Holly Sklar, CEO of a fair minimum wage advocated by a network of business owners and organizations, said that the wage increase in 2021
Sklar added: “Consumer spending drives our economy, and raising the minimum wage is a powerful way to promote economic development.”
Some companies say that higher wages can provide long-term returns by reducing turnover and increasing job satisfaction.
“The direct costs of turnover are obvious-recruitment, interviews, training,” Kelly Vlahakis-Hanks, CEO of ECOS, which produces eco-cleaning products, told CBS MoneyWatch. “Indirect costs are not so obvious, but they are considerable. I think this is underestimated.”
She pointed out that after her company raised its starting salary to $17 per hour in 2014, its voluntary turnover fell from 3% to 50% to 1.5%. Vlahakis-Hanks added: “We have employees who have worked in our company for 20 or even 30 years.”
Lose purchasing power
Since the last federal minimum wage increase (to $7.25 per hour since July 24, 2009), the cost of living has risen by more than 20%, while the prices of necessities such as housing and healthcare have risen even faster. This has caused economic pain for many low-wage workers, who increasingly spend a large part of their income on housing and other expenses.
According to the Harvard Joint Center for Housing Research, about half of tenants “pay the cost,” which means they spend more than 30% of their income on housing. The study pointed out that after paying rent, people with an annual income of less than $15,000 are left with about $410 a month for food, transportation, health care and other necessities.
Scola pointed out that the minimum wage is “to help us recover from the Great Depression.” “It has a dual purpose: to reduce worker poverty and increase consumer spending.”
Which states are raising the minimum wage in 2021?
The National Federation of Independent Businesses, a trade organization, predicts that Michigan will maintain its minimum wage at $9.65 on January 1. This is because there is a law that prohibits the state from raising wages if the annual unemployment rate in the previous calendar year was higher than 8.5%.
The trade organization pointed out that by October, the state’s unemployment rate averaged 10.2%, which means that it is unlikely to fall below 8.5% before the end of the year.
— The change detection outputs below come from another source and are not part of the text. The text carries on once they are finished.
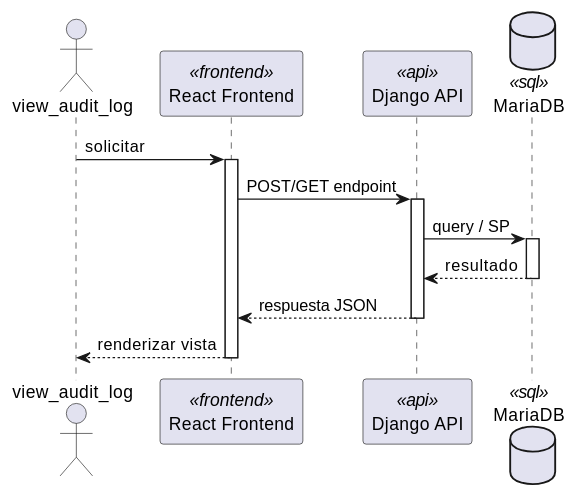
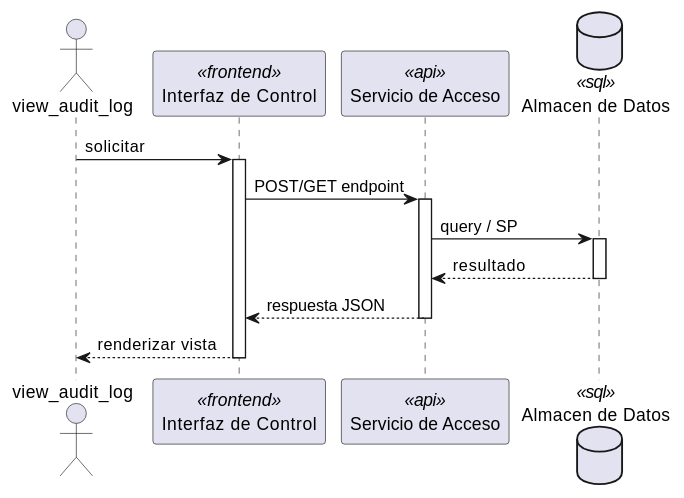
The first of 2 diagrams in source/arquitectura-tecnica/DesignView/acc-09.rst (jcg-admin/IACT-docs), drawn with PlantUML before and after one commit. The commit also changed other lines of this file and 243 other files, not shown here.

First line of the commit message:
Add missing diagrams and fix participant names across Kruchten views

```diff
--- a/source/arquitectura-tecnica/DesignView/acc-09.rst
+++ b/source/arquitectura-tecnica/DesignView/acc-09.rst
@@ -22,28 +22,28 @@
 .. uml::
  :caption: UC_ACC_09 — Design View (secuencia)
 
  @startuml
 
  actor "view_audit_log" as view_audit_log
- participant "React Frontend" as Frontend <<frontend>>
- participant "Django API" as APIServer <<api>>
- database "MariaDB" as BaseDatos <<sql>>
+ participant "Interfaz de Control" as Iface <<frontend>>
+ participant "Servicio de Acceso" as SvcNode <<api>>
+ database "Almacen de Datos" as Store <<sql>>
 
- view_audit_log -> Frontend : solicitar
- activate Frontend
+ view_audit_log -> Iface : solicitar
+ activate Iface
 
- Frontend -> APIServer : POST/GET endpoint
- activate APIServer
+ Iface -> SvcNode : POST/GET endpoint
+ activate SvcNode
 
- APIServer -> BaseDatos : query / SP
- activate BaseDatos
- BaseDatos --> APIServer : resultado
- deactivate BaseDatos
+ SvcNode -> Store : query / SP
+ activate Store
+ Store --> SvcNode : resultado
+ deactivate Store
 
- APIServer --> Frontend : respuesta JSON
- deactivate APIServer
+ SvcNode --> Iface : respuesta JSON
+ deactivate SvcNode
 
- Frontend --> view_audit_log : renderizar vista
- deactivate Frontend
+ Iface --> view_audit_log : renderizar vista
+ deactivate Iface
 
  @enduml
```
Otherwise, Michigan will raise its minimum wage to $9.87.
The following are the names and new wage rates of states that will raise the minimum wage in 2021:
- Alaska, reaching $10.34 per hour on January 1
- Arizona, $12.15 per hour on January 1
- Arkansas, reduced to $11 per hour on January 1
- California, rose to $14 on January 1
- Colorado, rose to $12.32 on January 1
- Connecticut, dropped to $13 on August 1
- Florida, rose to $8.65 on January 1
- Illinois, rose to $11 on January 1
- Maine, to $12.15
- Maryland, rose to $11.75 on January 1
- Massachusetts, rose to $13.50 on January 1
- In Minnesota, employers with an annual gross income of at least US$500,000 on January 1st are $10.08, and employers with an annual income of less than US$500,000 are $8.21
- Missouri, rose to $10.30 on January 1
- Montana, rose to $8.75 on January 1
- Nevada, which rose to $8.75 or $9.75 on July 1, effective for employers who do not provide workers with medical insurance
- New Jersey, rose to $12 on January 1
- New Mexico, rose to $10.50 on January 1
- New York State will increase to $12.50 on December 31, 2020, while Long Island and Westchester will increase to $14 on December 31, 2020
- Ohio, reached $8.80 on January 1
- In Oregon, it rose to $12 on July 1, but it rose to $13.25 in the Portland area and $11.50 in non-urban counties.
- South Dakota, rose to $9.45 on January 1
- Vermont, rose to $11.75 on January 1
- Virginia, fell to $9.50 on May 1
- Washington State, rose to $13.69 on January 1
- Washington, DC will raise its minimum wage of $15 an hour in July to accommodate changes in the cost of living in the past 12 months